PROBLEM: Please filter the data down to the lines that include the word "title" and copy them.

▼

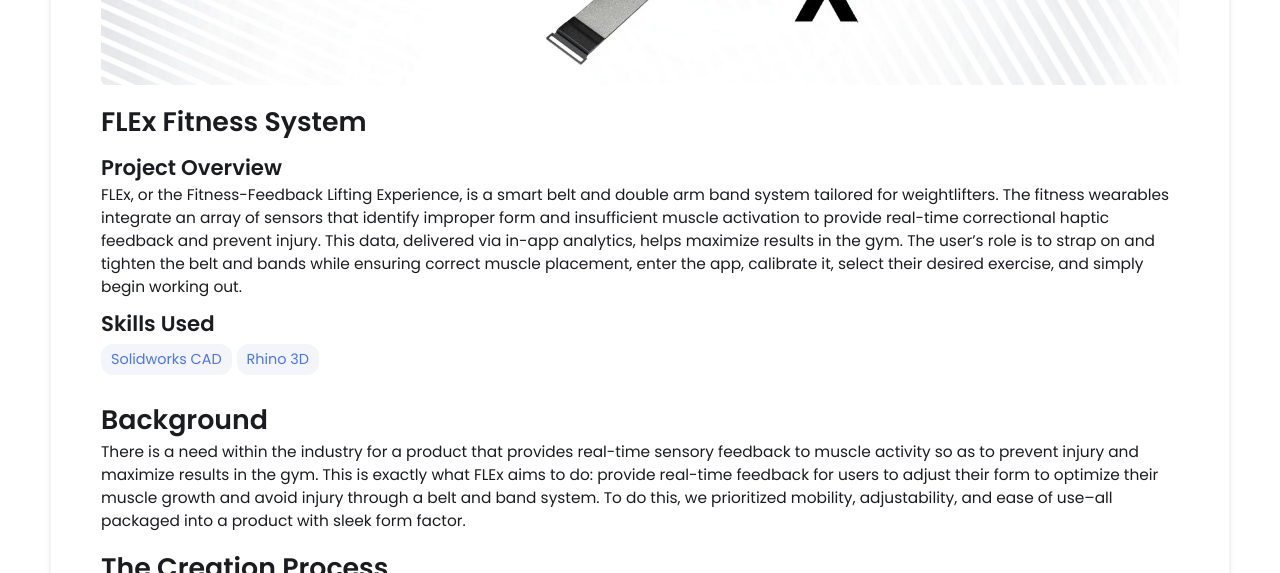
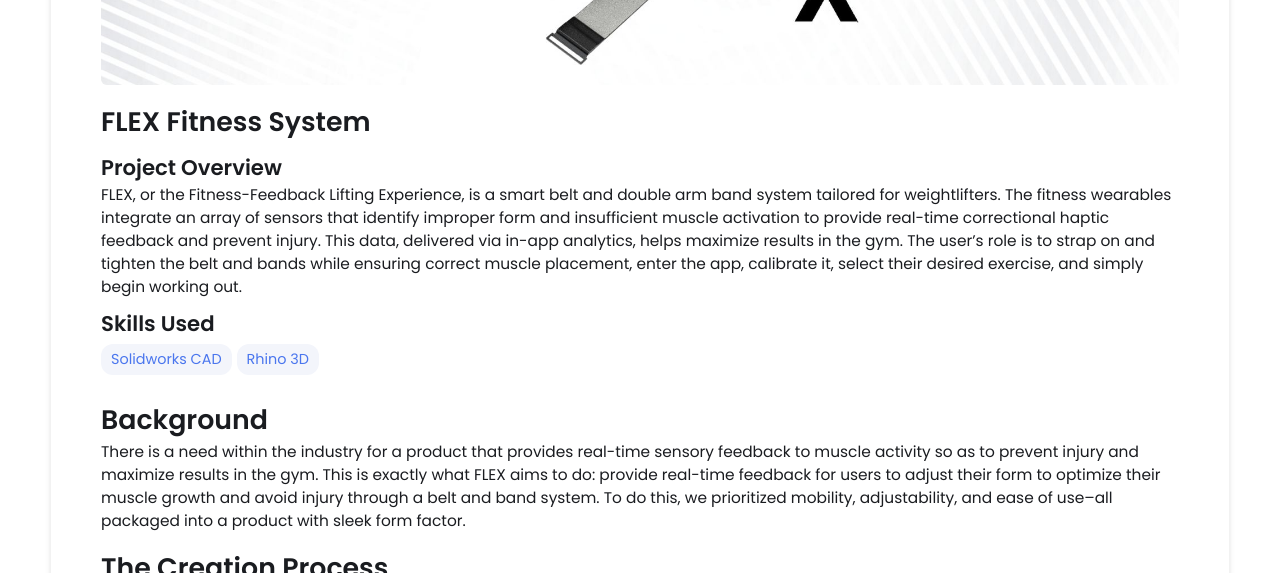
Before and after one commit to kazi-rabbe/kazi-rabbe.github.io, a Jekyll site: the page built from _projects/flex-fitness-system/index.md, in a window 1280 px wide. Shown: the part 405-978 px from the top of the page. Built offline with Jekyll 4.4.1, drawn with Linux system fonts in a browser that asks for light colours.

```diff
--- a/_projects/flex-fitness-system/index.md
+++ b/_projects/flex-fitness-system/index.md
@@ -1,7 +1,7 @@
 ---
 layout: post
-title: FLEx Fitness System
-description:  FLEx, or the Fitness-Feedback Lifting Experience, is a smart belt and double arm band system tailored for weightlifters. The fitness wearables integrate an array of sensors that identify improper form and insufficient muscle activation to provide real-time correctional haptic feedback and prevent injury. This data, delivered via in-app analytics, helps maximize results in the gym. The user’s role is to strap on and tighten the belt and bands while ensuring correct muscle placement, enter the app, calibrate it, select their desired exercise, and simply begin working out.
+title: FLEX Fitness System
+description:  FLEX, or the Fitness-Feedback Lifting Experience, is a smart belt and double arm band system tailored for weightlifters. The fitness wearables integrate an array of sensors that identify improper form and insufficient muscle activation to provide real-time correctional haptic feedback and prevent injury. This data, delivered via in-app analytics, helps maximize results in the gym. The user’s role is to strap on and tighten the belt and bands while ensuring correct muscle placement, enter the app, calibrate it, select their desired exercise, and simply begin working out.
 skills:
 - Solidworks CAD
 - Rhino 3D
@@ -12,7 +12,7 @@ main-image: /FLEX.jpg
 There is a need within the industry for a product
 that provides real-time sensory feedback to muscle activity
 so as to prevent injury and maximize results in the gym. This
-is exactly what FLEx aims to do: provide real-time feedback
+is exactly what FLEX aims to do: provide real-time feedback
 for users to adjust their form to optimize their muscle growth
 and avoid injury through a belt and band system. To do this, we prioritized
 mobility, adjustability, and ease of use--all packaged into a
```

▲

RESULT BELOW:
-title: FLEx Fitness System
+title: FLEX Fitness System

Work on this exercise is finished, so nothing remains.